> **What you will do**
Repeat the entries that appear below, exactly as they are given.
BEGIN
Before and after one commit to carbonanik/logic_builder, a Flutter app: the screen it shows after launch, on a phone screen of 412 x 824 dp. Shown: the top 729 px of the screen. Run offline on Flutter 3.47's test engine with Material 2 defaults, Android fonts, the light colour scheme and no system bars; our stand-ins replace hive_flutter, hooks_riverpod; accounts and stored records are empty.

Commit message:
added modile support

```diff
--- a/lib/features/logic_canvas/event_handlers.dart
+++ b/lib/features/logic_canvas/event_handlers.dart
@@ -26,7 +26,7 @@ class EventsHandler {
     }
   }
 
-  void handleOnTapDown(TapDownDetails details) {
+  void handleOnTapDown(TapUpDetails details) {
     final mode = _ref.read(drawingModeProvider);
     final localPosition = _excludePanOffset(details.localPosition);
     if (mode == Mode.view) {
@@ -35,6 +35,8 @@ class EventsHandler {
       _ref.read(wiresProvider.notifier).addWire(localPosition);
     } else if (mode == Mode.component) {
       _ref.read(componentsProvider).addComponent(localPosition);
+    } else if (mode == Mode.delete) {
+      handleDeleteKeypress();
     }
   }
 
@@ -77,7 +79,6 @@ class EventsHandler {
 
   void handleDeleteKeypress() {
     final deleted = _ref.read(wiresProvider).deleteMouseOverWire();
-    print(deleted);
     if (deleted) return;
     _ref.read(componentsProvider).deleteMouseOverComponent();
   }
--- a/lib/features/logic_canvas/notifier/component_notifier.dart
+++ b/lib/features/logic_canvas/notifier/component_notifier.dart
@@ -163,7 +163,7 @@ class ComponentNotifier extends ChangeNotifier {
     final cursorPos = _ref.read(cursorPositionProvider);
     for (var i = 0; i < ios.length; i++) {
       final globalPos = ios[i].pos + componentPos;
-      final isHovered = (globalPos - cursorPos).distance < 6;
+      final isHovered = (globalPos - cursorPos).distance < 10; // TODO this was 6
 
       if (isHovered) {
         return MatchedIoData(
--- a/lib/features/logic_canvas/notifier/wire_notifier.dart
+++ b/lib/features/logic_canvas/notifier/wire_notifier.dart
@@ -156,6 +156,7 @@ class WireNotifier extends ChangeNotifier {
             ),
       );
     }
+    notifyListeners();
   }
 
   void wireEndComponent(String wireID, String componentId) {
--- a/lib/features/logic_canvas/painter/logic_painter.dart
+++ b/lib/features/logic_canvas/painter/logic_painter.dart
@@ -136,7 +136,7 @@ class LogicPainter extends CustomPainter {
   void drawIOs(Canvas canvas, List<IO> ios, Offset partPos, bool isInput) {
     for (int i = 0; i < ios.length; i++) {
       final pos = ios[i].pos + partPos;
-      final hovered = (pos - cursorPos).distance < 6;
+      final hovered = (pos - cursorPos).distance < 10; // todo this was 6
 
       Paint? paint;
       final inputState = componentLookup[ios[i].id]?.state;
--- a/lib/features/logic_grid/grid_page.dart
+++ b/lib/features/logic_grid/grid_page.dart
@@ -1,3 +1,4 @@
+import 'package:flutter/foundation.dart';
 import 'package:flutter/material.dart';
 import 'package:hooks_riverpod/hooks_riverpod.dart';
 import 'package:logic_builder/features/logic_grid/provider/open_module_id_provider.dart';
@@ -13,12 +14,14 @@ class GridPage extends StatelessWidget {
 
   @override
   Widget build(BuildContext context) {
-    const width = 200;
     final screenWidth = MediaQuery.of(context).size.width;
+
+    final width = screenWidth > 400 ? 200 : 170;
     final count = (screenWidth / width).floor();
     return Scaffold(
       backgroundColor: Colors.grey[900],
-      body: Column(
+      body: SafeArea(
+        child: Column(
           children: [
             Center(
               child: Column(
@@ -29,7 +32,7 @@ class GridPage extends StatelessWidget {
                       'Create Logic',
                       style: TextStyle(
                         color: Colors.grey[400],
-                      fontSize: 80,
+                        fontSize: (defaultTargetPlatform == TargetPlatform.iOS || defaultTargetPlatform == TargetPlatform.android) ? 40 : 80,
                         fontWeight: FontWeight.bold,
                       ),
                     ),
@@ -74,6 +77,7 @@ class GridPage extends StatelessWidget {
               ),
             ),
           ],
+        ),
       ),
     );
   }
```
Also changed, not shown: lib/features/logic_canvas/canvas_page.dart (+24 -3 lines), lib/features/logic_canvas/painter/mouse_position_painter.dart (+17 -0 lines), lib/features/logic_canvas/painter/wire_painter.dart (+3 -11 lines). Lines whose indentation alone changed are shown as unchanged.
END
> **Final answer**
Before and after one commit to carbonanik/logic_builder, a Flutter app: the screen it shows after launch, on a phone screen of 412 x 824 dp. Shown: the top 729 px of the screen. Run offline on Flutter 3.47's test engine with Material 2 defaults, Android fonts, the light colour scheme and no system bars; our stand-ins replace hive_flutter, hooks_riverpod; accounts and stored records are empty.

Commit message:
added modile support

```diff
--- a/lib/features/logic_canvas/event_handlers.dart
+++ b/lib/features/logic_canvas/event_handlers.dart
@@ -26,7 +26,7 @@ class EventsHandler {
     }
   }
 
-  void handleOnTapDown(TapDownDetails details) {
+  void handleOnTapDown(TapUpDetails details) {
     final mode = _ref.read(drawingModeProvider);
     final localPosition = _excludePanOffset(details.localPosition);
     if (mode == Mode.view) {
@@ -35,6 +35,8 @@ class EventsHandler {
       _ref.read(wiresProvider.notifier).addWire(localPosition);
     } else if (mode == Mode.component) {
       _ref.read(componentsProvider).addComponent(localPosition);
+    } else if (mode == Mode.delete) {
+      handleDeleteKeypress();
     }
   }
 
@@ -77,7 +79,6 @@ class EventsHandler {
 
   void handleDeleteKeypress() {
     final deleted = _ref.read(wiresProvider).deleteMouseOverWire();
-    print(deleted);
     if (deleted) return;
     _ref.read(componentsProvider).deleteMouseOverComponent();
   }
--- a/lib/features/logic_canvas/notifier/component_notifier.dart
+++ b/lib/features/logic_canvas/notifier/component_notifier.dart
@@ -163,7 +163,7 @@ class ComponentNotifier extends ChangeNotifier {
     final cursorPos = _ref.read(cursorPositionProvider);
     for (var i = 0; i < ios.length; i++) {
       final globalPos = ios[i].pos + componentPos;
-      final isHovered = (globalPos - cursorPos).distance < 6;
+      final isHovered = (globalPos - cursorPos).distance < 10; // TODO this was 6
 
       if (isHovered) {
         return MatchedIoData(
--- a/lib/features/logic_canvas/notifier/wire_notifier.dart
+++ b/lib/features/logic_canvas/notifier/wire_notifier.dart
@@ -156,6 +156,7 @@ class WireNotifier extends ChangeNotifier {
             ),
       );
     }
+    notifyListeners();
   }
 
   void wireEndComponent(String wireID, String componentId) {
--- a/lib/features/logic_canvas/painter/logic_painter.dart
+++ b/lib/features/logic_canvas/painter/logic_painter.dart
@@ -136,7 +136,7 @@ class LogicPainter extends CustomPainter {
   void drawIOs(Canvas canvas, List<IO> ios, Offset partPos, bool isInput) {
     for (int i = 0; i < ios.length; i++) {
       final pos = ios[i].pos + partPos;
-      final hovered = (pos - cursorPos).distance < 6;
+      final hovered = (pos - cursorPos).distance < 10; // todo this was 6
 
       Paint? paint;
       final inputState = componentLookup[ios[i].id]?.state;
--- a/lib/features/logic_grid/grid_page.dart
+++ b/lib/features/logic_grid/grid_page.dart
@@ -1,3 +1,4 @@
+import 'package:flutter/foundation.dart';
 import 'package:flutter/material.dart';
 import 'package:hooks_riverpod/hooks_riverpod.dart';
 import 'package:logic_builder/features/logic_grid/provider/open_module_id_provider.dart';
@@ -13,12 +14,14 @@ class GridPage extends StatelessWidget {
 
   @override
   Widget build(BuildContext context) {
-    const width = 200;
     final screenWidth = MediaQuery.of(context).size.width;
+
+    final width = screenWidth > 400 ? 200 : 170;
     final count = (screenWidth / width).floor();
     return Scaffold(
       backgroundColor: Colors.grey[900],
-      body: Column(
+      body: SafeArea(
+        child: Column(
           children: [
             Center(
               child: Column(
@@ -29,7 +32,7 @@ class GridPage extends StatelessWidget {
                       'Create Logic',
                       style: TextStyle(
                         color: Colors.grey[400],
-                      fontSize: 80,
+                        fontSize: (defaultTargetPlatform == TargetPlatform.iOS || defaultTargetPlatform == TargetPlatform.android) ? 40 : 80,
                         fontWeight: FontWeight.bold,
                       ),
                     ),
@@ -74,6 +77,7 @@ class GridPage extends StatelessWidget {
               ),
             ),
           ],
+        ),
       ),
     );
   }
```
Also changed, not shown: lib/features/logic_canvas/canvas_page.dart (+24 -3 lines), lib/features/logic_canvas/painter/mouse_position_painter.dart (+17 -0 lines), lib/features/logic_canvas/painter/wire_painter.dart (+3 -11 lines). Lines whose indentation alone changed are shown as unchanged.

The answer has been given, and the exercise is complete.